§ DIRECTIONS
If a line in the data contains "requests", copy it out.

§ INFORMATION PROVIDED
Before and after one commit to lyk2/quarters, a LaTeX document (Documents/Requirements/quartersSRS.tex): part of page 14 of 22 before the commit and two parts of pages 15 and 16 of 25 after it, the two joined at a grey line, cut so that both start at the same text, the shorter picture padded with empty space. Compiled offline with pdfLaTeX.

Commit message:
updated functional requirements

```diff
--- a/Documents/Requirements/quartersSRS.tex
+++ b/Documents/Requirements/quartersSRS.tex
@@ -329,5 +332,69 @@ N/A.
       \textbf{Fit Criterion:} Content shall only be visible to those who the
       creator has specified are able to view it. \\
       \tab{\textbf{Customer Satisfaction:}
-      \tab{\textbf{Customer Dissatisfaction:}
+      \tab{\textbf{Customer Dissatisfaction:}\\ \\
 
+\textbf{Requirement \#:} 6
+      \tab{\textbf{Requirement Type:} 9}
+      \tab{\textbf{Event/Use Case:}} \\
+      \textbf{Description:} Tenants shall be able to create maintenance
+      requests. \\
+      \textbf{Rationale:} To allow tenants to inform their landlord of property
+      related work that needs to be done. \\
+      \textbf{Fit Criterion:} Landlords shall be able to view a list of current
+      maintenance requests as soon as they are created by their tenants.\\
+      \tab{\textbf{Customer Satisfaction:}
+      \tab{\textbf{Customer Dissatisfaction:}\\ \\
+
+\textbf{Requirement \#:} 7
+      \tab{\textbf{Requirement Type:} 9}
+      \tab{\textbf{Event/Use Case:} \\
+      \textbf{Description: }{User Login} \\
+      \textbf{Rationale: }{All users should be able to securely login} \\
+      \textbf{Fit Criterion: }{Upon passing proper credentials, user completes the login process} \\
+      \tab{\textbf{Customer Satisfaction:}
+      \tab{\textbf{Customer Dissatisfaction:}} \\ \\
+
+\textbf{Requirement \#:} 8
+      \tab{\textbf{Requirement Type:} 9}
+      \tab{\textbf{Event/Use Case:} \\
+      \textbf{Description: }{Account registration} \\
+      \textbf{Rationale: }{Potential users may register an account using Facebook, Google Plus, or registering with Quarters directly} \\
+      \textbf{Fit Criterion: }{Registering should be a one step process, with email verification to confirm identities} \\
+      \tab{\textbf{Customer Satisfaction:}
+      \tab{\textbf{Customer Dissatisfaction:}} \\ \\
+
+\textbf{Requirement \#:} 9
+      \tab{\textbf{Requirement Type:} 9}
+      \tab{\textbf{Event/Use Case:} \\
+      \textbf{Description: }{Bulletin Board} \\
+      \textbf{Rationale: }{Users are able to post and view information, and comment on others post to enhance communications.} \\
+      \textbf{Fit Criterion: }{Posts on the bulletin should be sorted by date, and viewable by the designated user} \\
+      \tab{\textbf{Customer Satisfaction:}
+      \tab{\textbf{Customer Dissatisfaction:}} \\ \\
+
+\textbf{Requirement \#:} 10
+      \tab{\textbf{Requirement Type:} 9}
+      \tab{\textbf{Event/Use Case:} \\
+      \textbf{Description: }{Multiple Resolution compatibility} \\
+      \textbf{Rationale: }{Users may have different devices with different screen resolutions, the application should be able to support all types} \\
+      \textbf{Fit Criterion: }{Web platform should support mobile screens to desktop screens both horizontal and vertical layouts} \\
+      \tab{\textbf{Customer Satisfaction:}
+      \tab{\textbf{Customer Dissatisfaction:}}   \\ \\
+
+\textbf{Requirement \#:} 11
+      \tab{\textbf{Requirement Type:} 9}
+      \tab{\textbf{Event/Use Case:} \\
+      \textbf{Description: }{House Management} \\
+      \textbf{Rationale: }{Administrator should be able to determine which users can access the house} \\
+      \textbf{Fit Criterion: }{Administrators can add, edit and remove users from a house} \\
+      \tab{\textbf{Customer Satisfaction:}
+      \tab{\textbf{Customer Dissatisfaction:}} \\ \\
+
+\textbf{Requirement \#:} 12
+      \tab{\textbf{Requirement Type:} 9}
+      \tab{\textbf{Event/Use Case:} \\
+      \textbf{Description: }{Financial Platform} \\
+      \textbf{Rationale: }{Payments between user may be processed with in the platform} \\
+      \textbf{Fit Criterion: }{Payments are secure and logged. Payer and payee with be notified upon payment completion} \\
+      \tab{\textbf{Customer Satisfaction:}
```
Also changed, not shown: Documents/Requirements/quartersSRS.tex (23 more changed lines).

§ RESPONSE TO THIS EXERCISE
+      requests. \\
+      maintenance requests as soon as they are created by their tenants.\\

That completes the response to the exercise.